• based on structural and historical forces.
        Ways of knowing –
         Kinds of “Truth”
• Belief or faith
  – Knowing without
    empirical evidence
• Expert testimony
• Simple agreement
• Science
  – Logical system based
    on direct, systematic
    observation
     Major Types of Research
• Quantitative research focuses on data
  that can be measured numerically
  (comparing rates of suicide, for example).

• Qualitative research focuses on
  interpretive description rather than
  statistics to analyze underlying meanings
  and patterns of social relationships.
       Sociological Research
• Research Model: 4 broad steps
  – formulating a research question

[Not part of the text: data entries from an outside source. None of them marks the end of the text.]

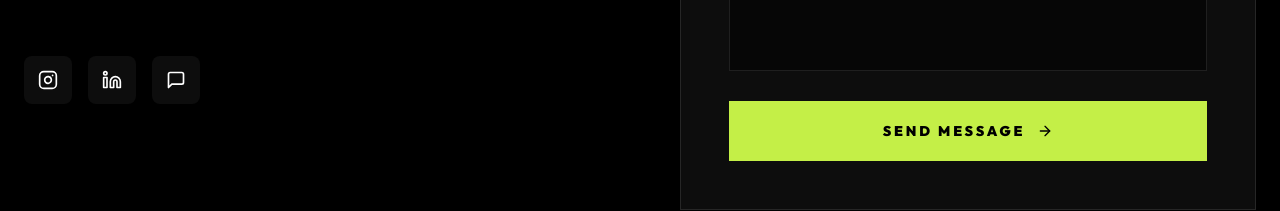
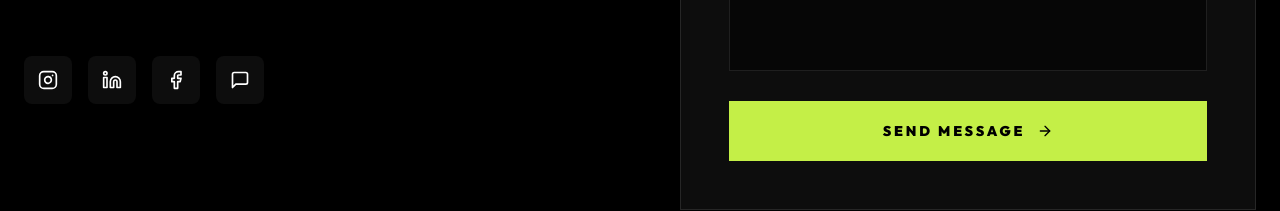
Before and after one commit to Satvikk7/Brand9Studio_Portfolio, a React (Vite) app: page / in a window 1280 px wide. Shown: the part 9213-9424 px from the top of the page. Built offline with nearby package versions, Linux system fonts and the light colour scheme.

Commit message:
Add Facebook link to contact section

```diff
--- a/src/sections/Contact.jsx
+++ b/src/sections/Contact.jsx
@@ -1,10 +1,11 @@
 import { motion } from 'framer-motion'
-import { MessageSquare, Mail, Instagram, Linkedin, ArrowRight } from 'lucide-react'
+import { MessageSquare, Mail, Instagram, Linkedin, ArrowRight, Facebook } from 'lucide-react'
 
 export default function Contact() {
   const socials = [
     { icon: <Instagram size={20} />, label: "Instagram", link: "https://instagram.com/brand9studio" },
     { icon: <Linkedin size={20} />, label: "LinkedIn", link: "https://linkedin.com/company/brand9studio" },
+    { icon: <Facebook size={20} />, label: "Facebook", link: "https://www.facebook.com/people/Brand9Studio/61584349220080/?rdid=EIrgieF6o5OfEVxG&share_url=https%3A%2F%2Fwww.facebook.com%2Fshare%2F1C9HJ2SP5m%2F" },
     { icon: <MessageSquare size={20} />, label: "WhatsApp", link: "https://wa.me/message/brand9studio" },
   ]
 
```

  – collecting data
  – analyzing the data
  – share results with peers
Deductive and Inductive Logical Thought
                  Variables
• Types of variables
  – Independent: the variable that causes the change
  – Dependent: the variable that changes (it’s value
    depends upon the independent variable)
• Correlation
  – A relationship by which two or more variables
    change together
• Cause and effect
  – A relationship in which change in one variable
    causes change in another
• Spurious correlation
  – An apparent, though false, relationship between two
    or more variables caused by some other variable
    Correlation Does Not Mean Causation
• Conditions for cause and effect to be
  considered
    – Correlation
    – Time
    – Correlation is not spurious
•   Storks and babies
•   Ice cream consumption and crime
•   Music lessons and high SAT scores
•   Web usage and tolerance (2000 GSS)
          Who we study
– Population
   • The entire group of people who are the
     focus of the research
– Sample
   • The part of the population that
     represents the whole
– Random Sample
   • Drawing a sample from a population so
     that every element of the population has
     an equal chance of being selected
        Research Methods:
         Survey Research
• Describes a population without
  interviewing each individual.
• Able to gather data on large numbers of
  people at a lower cost
• Standardized questions force
  respondents into categories.
• Relies on self-reported information, and
  some people may not be truthful.
     Research Methods:
   Analysis of Existing Data
• Also known as secondary analysis
• Less cost in collection of data
• You have to rely on validity and
  ethics of someone else
• Sometimes data does not ―fit‖ well
  with research question
• Examples: NCVS, UCR/NIBRS,
  Census, GSS & NORC
      Research Methods:
         Experiments
• Study the impact of certain variables on
  subjects‘ attitudes or behavior.
• Designed to create ―real-life‖ situations.
• Used to demonstrate a cause-and-effect
  relationship between variables.
• Some behavior is not testable in this way
• Artificial environment
     Research Methods:
Field Research/Ethnographic
• Study of social life in its natural setting.
• Observing and interviewing people where
  they live, work, and play.
• Generates observations that are best
  described verbally rather than
  numerically.
• Subject to interpretation
• Danger of going ―native‖
Ethical Guidelines for Research
 • Must strive to be technically competent &
   fair-minded
 • Must disclose findings in full without omitting
   significant data & be willing to share their
   data
 • Must protect the safety, rights and privacy of
   subjects
   – Brajuha research project
 • Must obtain informed consent-- subjects are
   aware of risks and responsibilities and agree
   – Humphrey Tearoom Trade
 • Must disclose all sources of funding & avoid
   conflicts of interest
 • Must demonstrate cultural and gender
   sensitivity
 Limitations of Scientific Sociology

• Human behavior is too complex to predict
  precisely any individual’s actions
• The mere presence of the researcher may
  affect the behavior being studied
   – Hawthorne Effect
• Social patterns change
• Sociologists are part of the world they study
  making value-free research difficult